Nature of the mass donor: Low and High Mass X-ray Binaries
Accretion by wind or/and by Roche lobe overflow
Eddington luminosity
Mass function: neutron star or black hole ?

3. X-ray observations
Temperature of the accretion disc and inner radius
Spectral states
Quasi Periodic Oscillations (QPO)

4. Radio observations
Single dish monitoring and VLBI
Superluminal motion (review, article)
Doppler Boosting
Synchrotron radiation
Plasmoids and steady jet

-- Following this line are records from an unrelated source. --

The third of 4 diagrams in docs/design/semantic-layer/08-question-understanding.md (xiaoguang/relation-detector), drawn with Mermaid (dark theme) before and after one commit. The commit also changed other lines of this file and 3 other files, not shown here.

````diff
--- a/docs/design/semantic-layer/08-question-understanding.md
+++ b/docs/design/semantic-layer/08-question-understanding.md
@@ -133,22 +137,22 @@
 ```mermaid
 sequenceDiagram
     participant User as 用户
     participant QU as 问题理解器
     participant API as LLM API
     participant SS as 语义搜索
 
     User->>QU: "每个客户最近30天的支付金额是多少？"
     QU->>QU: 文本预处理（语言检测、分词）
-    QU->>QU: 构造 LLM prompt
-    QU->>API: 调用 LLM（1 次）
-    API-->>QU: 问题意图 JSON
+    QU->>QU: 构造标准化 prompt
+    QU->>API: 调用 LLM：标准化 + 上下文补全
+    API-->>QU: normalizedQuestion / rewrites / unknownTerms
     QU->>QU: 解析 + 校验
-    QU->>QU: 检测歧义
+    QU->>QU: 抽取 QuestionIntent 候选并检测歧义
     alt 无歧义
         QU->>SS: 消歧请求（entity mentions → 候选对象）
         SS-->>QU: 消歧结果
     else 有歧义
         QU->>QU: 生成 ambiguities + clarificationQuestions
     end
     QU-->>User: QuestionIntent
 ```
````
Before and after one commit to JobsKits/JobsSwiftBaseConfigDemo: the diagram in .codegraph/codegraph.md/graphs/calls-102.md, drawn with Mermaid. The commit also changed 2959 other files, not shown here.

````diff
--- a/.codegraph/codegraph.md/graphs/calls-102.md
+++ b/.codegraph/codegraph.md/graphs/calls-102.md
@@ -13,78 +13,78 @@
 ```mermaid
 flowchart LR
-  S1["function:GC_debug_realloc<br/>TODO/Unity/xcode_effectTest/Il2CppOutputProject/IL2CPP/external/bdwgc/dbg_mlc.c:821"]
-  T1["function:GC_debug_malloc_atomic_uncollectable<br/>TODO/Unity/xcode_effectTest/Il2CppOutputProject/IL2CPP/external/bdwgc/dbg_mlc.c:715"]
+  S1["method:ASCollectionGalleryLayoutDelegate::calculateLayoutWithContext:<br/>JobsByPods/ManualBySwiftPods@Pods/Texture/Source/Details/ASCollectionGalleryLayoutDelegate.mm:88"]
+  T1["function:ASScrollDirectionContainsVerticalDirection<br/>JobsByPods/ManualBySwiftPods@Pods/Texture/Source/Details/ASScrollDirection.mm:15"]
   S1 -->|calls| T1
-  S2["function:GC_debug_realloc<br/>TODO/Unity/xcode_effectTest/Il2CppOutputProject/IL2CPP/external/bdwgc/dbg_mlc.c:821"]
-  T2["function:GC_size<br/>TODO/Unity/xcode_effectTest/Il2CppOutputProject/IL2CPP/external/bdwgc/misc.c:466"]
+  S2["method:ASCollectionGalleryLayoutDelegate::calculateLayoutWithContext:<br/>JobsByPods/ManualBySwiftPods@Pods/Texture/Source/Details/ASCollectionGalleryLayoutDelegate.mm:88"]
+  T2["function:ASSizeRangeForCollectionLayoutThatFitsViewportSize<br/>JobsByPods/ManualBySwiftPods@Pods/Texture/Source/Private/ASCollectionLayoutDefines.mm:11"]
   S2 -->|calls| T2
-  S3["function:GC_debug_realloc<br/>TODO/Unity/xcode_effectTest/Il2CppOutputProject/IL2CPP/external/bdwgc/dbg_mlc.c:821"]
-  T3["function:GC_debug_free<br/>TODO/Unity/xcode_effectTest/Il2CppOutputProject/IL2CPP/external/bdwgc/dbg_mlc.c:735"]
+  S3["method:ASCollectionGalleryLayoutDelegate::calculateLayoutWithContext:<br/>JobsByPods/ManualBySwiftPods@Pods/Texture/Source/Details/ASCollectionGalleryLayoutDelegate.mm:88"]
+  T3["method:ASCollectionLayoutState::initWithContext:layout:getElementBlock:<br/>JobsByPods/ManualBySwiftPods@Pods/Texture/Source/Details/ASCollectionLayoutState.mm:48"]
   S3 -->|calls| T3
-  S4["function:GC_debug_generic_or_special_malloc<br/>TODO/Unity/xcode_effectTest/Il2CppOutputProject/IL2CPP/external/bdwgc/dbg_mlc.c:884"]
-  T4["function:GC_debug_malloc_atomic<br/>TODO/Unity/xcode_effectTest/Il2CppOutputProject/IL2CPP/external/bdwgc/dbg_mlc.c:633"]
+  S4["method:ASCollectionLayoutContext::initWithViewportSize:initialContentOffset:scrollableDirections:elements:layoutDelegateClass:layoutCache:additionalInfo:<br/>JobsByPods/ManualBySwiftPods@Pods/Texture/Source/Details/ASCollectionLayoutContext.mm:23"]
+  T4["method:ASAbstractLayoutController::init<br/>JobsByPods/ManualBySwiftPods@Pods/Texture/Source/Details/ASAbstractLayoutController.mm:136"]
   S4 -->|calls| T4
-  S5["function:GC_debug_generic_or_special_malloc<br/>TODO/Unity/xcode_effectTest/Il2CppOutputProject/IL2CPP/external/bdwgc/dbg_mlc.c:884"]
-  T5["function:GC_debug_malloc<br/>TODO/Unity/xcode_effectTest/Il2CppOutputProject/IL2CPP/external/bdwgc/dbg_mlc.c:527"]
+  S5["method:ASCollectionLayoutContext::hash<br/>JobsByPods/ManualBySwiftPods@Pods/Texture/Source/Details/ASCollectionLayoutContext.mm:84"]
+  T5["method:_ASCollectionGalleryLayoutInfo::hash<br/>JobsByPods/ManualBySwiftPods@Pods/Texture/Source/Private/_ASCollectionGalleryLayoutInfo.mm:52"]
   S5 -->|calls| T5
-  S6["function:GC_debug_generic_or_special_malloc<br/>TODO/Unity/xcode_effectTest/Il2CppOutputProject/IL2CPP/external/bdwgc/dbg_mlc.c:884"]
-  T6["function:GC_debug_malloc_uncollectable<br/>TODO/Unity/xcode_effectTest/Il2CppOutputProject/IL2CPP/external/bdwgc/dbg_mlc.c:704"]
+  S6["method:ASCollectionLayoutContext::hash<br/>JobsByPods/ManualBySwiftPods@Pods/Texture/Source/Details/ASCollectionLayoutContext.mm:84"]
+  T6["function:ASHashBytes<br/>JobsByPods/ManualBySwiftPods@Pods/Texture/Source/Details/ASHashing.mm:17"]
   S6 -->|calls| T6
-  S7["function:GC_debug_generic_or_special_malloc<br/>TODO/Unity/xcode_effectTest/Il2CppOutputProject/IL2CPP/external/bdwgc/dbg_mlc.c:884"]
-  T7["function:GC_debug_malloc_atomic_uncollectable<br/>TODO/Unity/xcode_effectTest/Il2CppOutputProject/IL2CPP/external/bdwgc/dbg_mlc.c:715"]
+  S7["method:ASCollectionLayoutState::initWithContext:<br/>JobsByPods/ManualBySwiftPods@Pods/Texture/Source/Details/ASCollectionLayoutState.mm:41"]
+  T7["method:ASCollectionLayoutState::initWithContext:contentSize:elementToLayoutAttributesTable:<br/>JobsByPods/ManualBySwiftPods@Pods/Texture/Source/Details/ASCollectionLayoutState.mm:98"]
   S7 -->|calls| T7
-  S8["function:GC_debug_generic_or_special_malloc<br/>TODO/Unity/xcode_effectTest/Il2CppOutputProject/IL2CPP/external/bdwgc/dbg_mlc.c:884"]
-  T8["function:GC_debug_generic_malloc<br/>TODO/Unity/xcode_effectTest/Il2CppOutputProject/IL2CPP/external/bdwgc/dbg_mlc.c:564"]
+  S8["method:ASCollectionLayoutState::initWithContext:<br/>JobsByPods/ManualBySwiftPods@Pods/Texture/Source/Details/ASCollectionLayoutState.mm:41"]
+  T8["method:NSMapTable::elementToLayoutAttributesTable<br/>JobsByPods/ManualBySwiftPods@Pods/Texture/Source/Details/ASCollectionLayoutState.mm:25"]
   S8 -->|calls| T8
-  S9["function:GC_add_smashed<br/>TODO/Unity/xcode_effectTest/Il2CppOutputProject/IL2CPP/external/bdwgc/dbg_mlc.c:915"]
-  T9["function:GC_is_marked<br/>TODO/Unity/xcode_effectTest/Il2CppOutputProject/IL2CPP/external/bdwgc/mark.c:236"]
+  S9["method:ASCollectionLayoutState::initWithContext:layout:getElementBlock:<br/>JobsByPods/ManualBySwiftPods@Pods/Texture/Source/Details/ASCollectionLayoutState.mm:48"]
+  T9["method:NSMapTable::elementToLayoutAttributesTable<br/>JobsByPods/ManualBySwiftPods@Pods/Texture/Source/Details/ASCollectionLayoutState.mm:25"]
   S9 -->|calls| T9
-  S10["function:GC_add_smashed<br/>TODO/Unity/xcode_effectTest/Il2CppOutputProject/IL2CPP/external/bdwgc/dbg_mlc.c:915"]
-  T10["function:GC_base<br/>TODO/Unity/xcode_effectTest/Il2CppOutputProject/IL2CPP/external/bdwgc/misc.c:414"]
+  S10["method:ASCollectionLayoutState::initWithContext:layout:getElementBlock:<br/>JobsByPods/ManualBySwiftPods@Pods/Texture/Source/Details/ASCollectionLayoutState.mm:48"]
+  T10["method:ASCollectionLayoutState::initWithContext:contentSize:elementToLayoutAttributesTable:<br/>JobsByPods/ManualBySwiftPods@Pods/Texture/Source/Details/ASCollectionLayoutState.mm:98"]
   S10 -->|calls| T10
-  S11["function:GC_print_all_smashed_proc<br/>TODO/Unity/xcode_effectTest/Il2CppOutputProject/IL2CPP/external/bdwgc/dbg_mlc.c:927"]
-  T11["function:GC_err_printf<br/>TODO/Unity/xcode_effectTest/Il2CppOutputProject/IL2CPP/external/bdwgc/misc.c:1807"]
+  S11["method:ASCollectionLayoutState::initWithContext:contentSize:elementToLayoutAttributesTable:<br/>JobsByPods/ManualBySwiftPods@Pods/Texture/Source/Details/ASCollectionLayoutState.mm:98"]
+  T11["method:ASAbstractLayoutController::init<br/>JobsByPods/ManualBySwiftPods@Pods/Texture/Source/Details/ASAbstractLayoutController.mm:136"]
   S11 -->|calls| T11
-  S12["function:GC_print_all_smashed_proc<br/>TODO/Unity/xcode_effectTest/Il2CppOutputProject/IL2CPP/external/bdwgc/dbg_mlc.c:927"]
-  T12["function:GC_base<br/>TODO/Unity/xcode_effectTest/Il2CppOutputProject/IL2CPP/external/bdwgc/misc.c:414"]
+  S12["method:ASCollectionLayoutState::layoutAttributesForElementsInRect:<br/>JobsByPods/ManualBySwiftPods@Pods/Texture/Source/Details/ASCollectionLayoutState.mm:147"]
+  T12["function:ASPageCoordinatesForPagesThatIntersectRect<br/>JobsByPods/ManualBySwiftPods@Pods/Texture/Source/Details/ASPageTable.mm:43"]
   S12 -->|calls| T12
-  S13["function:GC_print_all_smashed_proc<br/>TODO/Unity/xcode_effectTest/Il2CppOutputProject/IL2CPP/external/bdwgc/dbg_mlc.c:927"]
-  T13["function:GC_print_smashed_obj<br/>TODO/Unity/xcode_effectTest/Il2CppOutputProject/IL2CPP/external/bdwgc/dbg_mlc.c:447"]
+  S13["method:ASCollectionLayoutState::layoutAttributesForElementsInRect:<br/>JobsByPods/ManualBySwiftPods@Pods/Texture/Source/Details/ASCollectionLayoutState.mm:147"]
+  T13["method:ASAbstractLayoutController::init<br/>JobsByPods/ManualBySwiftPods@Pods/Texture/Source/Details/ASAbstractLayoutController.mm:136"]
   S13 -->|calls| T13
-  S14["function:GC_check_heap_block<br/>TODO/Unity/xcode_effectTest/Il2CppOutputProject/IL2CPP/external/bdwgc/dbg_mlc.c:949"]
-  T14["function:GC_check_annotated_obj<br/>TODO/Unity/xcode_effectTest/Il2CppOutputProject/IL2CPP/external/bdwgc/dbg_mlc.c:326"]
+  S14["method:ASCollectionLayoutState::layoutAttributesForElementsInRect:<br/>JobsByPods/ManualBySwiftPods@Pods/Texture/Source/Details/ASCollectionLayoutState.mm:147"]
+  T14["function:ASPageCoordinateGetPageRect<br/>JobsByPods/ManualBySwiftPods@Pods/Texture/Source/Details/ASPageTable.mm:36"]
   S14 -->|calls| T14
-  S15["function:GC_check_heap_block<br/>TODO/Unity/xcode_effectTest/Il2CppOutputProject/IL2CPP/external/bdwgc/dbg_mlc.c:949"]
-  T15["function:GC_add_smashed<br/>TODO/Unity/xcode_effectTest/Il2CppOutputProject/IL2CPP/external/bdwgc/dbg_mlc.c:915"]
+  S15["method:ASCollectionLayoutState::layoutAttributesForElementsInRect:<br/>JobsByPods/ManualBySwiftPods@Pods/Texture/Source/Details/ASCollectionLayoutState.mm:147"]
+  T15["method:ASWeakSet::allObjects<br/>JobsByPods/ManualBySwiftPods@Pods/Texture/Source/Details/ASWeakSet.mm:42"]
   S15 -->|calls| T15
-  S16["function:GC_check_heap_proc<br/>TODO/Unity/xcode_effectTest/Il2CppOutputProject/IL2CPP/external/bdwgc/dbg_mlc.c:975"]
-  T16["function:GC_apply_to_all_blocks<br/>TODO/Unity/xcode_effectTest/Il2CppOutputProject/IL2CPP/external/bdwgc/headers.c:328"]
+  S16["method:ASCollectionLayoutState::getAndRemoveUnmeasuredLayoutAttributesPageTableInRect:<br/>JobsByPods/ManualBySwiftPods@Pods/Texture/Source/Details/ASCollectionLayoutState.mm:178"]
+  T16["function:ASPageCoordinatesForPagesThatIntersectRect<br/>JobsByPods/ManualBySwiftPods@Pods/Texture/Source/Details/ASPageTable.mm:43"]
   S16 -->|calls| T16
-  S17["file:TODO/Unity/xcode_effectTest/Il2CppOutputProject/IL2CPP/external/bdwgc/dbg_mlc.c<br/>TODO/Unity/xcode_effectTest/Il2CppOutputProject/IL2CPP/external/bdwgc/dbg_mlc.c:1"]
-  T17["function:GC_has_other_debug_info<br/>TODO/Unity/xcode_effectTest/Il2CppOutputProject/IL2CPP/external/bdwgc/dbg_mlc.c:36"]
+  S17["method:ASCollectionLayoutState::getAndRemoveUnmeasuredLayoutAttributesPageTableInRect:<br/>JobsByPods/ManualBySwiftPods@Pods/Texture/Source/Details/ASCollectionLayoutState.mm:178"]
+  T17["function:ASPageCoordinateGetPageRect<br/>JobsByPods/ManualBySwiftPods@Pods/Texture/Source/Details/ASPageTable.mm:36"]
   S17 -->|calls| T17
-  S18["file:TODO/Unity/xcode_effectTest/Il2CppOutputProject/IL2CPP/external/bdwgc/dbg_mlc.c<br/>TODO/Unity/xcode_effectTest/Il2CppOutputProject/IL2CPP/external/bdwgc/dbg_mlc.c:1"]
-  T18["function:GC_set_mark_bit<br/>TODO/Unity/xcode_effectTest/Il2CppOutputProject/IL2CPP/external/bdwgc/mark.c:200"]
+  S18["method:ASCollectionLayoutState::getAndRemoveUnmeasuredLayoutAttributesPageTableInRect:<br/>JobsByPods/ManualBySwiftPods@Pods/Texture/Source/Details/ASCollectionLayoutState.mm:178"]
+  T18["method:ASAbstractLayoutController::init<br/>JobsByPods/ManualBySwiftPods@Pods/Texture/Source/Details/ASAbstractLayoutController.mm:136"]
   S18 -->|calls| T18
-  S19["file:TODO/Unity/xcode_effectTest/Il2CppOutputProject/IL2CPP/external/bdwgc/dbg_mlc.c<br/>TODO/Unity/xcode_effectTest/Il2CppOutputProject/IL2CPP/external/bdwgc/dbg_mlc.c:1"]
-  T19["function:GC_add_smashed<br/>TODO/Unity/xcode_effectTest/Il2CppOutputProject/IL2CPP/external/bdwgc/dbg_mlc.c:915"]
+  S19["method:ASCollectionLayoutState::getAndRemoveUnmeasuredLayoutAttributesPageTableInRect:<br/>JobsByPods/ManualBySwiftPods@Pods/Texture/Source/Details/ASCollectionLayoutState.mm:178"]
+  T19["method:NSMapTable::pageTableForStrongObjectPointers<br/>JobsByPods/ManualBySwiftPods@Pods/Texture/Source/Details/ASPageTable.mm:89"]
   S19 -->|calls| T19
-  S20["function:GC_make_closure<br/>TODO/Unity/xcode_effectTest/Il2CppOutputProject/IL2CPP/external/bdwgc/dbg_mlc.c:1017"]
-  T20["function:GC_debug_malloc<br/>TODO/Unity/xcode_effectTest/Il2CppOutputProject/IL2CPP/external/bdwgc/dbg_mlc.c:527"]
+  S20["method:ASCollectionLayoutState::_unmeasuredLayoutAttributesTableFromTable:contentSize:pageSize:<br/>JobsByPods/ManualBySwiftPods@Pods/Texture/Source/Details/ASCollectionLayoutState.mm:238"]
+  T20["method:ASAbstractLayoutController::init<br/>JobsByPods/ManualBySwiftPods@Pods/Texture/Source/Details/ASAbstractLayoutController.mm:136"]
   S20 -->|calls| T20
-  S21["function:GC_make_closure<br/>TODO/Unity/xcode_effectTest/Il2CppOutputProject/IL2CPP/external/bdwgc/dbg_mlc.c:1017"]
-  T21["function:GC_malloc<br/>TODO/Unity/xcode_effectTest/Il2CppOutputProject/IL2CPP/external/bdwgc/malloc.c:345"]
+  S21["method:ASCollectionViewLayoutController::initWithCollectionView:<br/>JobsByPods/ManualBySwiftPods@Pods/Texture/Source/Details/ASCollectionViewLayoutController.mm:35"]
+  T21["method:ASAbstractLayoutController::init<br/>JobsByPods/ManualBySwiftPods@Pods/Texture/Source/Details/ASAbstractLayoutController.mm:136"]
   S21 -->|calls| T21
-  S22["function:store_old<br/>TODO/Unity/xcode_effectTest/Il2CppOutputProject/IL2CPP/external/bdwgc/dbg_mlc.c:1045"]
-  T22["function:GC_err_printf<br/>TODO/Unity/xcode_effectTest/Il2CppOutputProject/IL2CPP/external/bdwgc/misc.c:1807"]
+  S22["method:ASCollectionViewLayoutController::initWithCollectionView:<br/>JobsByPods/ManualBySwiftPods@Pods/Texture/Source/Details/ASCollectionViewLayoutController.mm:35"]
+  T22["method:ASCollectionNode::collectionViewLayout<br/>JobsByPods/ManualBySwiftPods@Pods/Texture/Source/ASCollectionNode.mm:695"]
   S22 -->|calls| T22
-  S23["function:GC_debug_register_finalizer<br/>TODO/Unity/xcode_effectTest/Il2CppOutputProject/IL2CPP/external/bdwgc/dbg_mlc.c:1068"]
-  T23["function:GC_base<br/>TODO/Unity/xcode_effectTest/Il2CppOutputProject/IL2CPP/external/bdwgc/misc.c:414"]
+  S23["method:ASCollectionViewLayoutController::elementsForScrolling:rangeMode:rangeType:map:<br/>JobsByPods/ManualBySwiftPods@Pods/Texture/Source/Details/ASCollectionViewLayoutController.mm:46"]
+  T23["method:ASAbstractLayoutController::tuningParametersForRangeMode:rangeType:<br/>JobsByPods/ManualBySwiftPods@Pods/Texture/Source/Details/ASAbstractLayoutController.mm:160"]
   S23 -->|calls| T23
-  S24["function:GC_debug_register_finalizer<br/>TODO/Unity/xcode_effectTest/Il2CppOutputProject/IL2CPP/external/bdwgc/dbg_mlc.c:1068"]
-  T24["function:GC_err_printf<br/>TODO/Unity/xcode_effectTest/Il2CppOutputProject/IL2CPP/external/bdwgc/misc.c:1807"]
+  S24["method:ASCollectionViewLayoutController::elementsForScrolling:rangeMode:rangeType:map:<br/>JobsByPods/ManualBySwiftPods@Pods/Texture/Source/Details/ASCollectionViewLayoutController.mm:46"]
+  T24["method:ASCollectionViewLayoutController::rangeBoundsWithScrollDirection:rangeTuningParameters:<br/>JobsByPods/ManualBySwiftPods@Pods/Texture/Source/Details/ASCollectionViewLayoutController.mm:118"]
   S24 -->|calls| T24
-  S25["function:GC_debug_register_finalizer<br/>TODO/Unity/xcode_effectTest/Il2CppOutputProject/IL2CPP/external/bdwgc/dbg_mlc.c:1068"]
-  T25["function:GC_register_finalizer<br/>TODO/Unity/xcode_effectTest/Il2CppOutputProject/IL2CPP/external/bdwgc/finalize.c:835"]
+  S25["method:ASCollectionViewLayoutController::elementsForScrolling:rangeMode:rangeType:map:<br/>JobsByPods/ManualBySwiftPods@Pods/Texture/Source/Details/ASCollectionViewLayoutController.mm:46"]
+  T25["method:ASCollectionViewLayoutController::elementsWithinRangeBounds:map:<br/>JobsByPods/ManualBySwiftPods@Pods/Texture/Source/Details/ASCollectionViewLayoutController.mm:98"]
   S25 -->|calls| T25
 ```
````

5. AGN
  Comments: http://www3.mpifr-bonn.mpg.de/staff/mmassi/#microquasars1
6957  IMPRS-Seminar
Mo 13-14, MPIfR, HS 0.01
  Instructor(s): R. Mauersberger
  Prerequisites: Doctoral candidate in Astronomy
  Contents: In this seminar, doctoral candidates give 20 min. status reports on their thesis work about once a year. A presentation is followed by a scientific discussion. All participants provide feedback on the presentation technique using a standardized format.
  Literature: J. Kuchner: Marketing for Scientists, Island Press
6952  Seminar on theoretical dynamics
Fr 14-16, Raum 3.010, AIfA
  Instructor(s): P. Kroupa, J. Pflamm-Altenburg
  Prerequisites: Diploma/masters students and upwards
  Contents: Formation of planetray and stellar systems
Stellar populations in clusters and galaxies
Processes governing the evolution of stellar systems
  Literature: Current research papers.
6954  Seminar on galaxy clusters
Th 15-17, Raum 0.006, AIfA
  Instructor(s): T. Reiprich, Y. Zhang
  Prerequisites: Introduction to astronomy.
  Contents: The students will report about up to date research work on galaxy clusters based on scientific papers.
  Literature: Will be provided.
6961  Seminar on stars, stellar systems, and galaxies
Di 16-17:30, Raum 3.010, AIfA
  Instructor(s): P. Kroupa, J. Pflamm-Altenburg
  Prerequisites: 10th semester and upwards
  Contents: Current research problems
  Literature: Current research papers
  Comments: Students and postdocs meet once a week for a presentation and discussion of a relevant recent and published research results.